In November, the IRS issued the new 2019 federal income tax brackets as part of the 2017 Tax Cuts and Jobs Act, passed under Donald Trump.
Without getting too much into the weeds, this is an important change to note. Prior to 2018, the IRS adjusted the income limits for each tax bracket based on inflation rates and the Consumer Price Index, which tracks the variation in prices for consumers on retail goods. This was to prevent something called tax bracket creep — when inflation pushes you into a higher tax bracket, leading to an increase in income taxes but no increase in purchasing power.
As of January 1, 2019, there’s a new way the IRS calculates which tax bracket you’re in.
“The IRS is using a new slower moving inflation rate to adjust the tax brackets. Over time, this will cost taxpayers money as the tax bracket increases might not keep up with actual wage and income inflation,” said Jim Holtzman, a certified financial planner and advisor with Legend Financial Advisors.
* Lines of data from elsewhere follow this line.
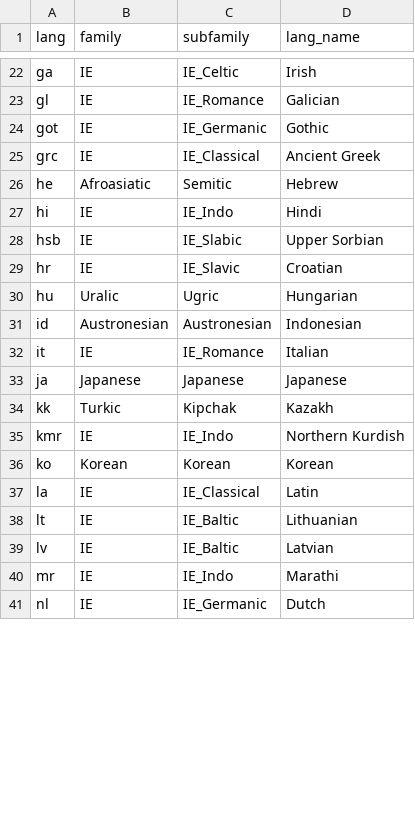
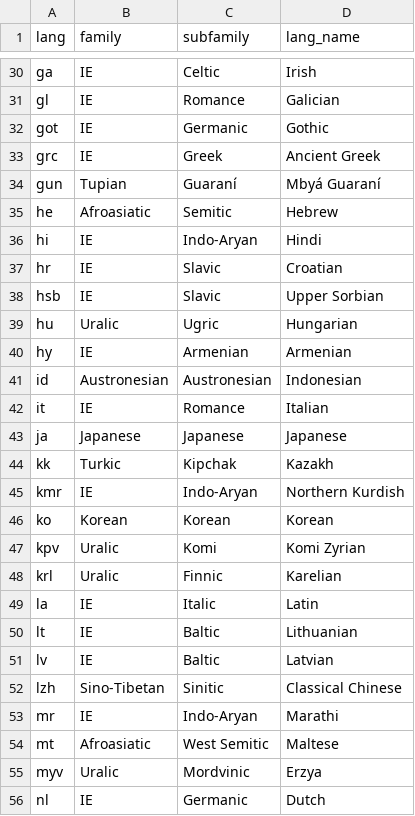
Before and after one commit to Futrell/cliqs, a CSV file: typology3.csv, drawn as a sheet; only a part is shown, gaps mark what is left out; the diff covers the shown part only.

```diff
--- a/typology3.csv
+++ b/typology3.csv
@@ -22,20 +30,27 @@
-"ga","IE","IE_Celtic","Irish"
-"gl","IE","IE_Romance","Galician"
-"got","IE","IE_Germanic","Gothic"
-"grc","IE","IE_Classical","Ancient Greek"
+"ga","IE","Celtic","Irish"
+"gl","IE","Romance","Galician"
+"got","IE","Germanic","Gothic"
+"grc","IE","Greek","Ancient Greek"
+"gun","Tupian","Guaraní","Mbyá Guaraní"
 "he","Afroasiatic","Semitic","Hebrew"
-"hi","IE","IE_Indo","Hindi"
-"hsb","IE","IE_Slabic","Upper Sorbian"
-"hr","IE","IE_Slavic","Croatian"
+"hi","IE","Indo-Aryan","Hindi"
+"hr","IE","Slavic","Croatian"
+"hsb","IE","Slavic","Upper Sorbian"
 "hu","Uralic","Ugric","Hungarian"
+"hy","IE","Armenian","Armenian"
 "id","Austronesian","Austronesian","Indonesian"
-"it","IE","IE_Romance","Italian"
+"it","IE","Romance","Italian"
 "ja","Japanese","Japanese","Japanese"
 "kk","Turkic","Kipchak","Kazakh"
-"kmr","IE","IE_Indo","Northern Kurdish"
+"kmr","IE","Indo-Aryan","Northern Kurdish"
 "ko","Korean","Korean","Korean"
-"la","IE","IE_Classical","Latin"
-"lt","IE","IE_Baltic","Lithuanian"
-"lv","IE","IE_Baltic","Latvian"
-"mr","IE","IE_Indo","Marathi"
-"nl","IE","IE_Germanic","Dutch"
+"kpv","Uralic","Komi","Komi Zyrian"
+"krl","Uralic","Finnic","Karelian"
+"la","IE","Italic","Latin"
+"lt","IE","Baltic","Lithuanian"
+"lv","IE","Baltic","Latvian"
+"lzh","Sino-Tibetan","Sinitic","Classical Chinese"
+"mr","IE","Indo-Aryan","Marathi"
+"mt","Afroasiatic","West Semitic","Maltese"
+"myv","Uralic","Mordvinic","Erzya"
+"nl","IE","Germanic","Dutch"
```
Also changed, not shown: 18 added rows and 26 edited cells elsewhere in this file.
Here are some of the other key takeaways tied to the new tax brackets and rates.
The tax bracket rates decreased ...
It’s important to understand that there are still seven federal income tax brackets, but they have been adjusted slightly, said Tiffany Parikh, tax consultant at Accurate DFW Tax Solutions.
The brackets prior to 2018 were: 10%, 15%, 25%, 28%, 33%, 35% and 39.6%, depending on the income of the taxpayer. As of January 1, 2018, the new brackets were: 10%, 12%, 22%, 24%, 32%, 35%, and 37%.
... & income levels for each bracket have changed
The second key change to understand, Parikh said, is that the income levels associated with each bracket have been adjusted slightly.
In short, many taxpayers will likely have a lesser tax burden because they’ve moved to a lower tax bracket.
“Those who used to be in the 25% tax bracket for instance, are now 22%,” said Holtzman. “So that will be a direct drop in the amount of taxes paid.”
These tax bracket changes amounts to $1.2 trillion in savings over 10 years, said Parikh. She said some taxpayers could end up with as much as $1,050 more in their wallet. This is based on a single filer with an income of $38,700 in the 12% tax bracket. Under last year's law, that same person would have been in the 15% bracket.
Taxes can get complicated — check this easy guide to filing your taxes to get a jump start on tax season.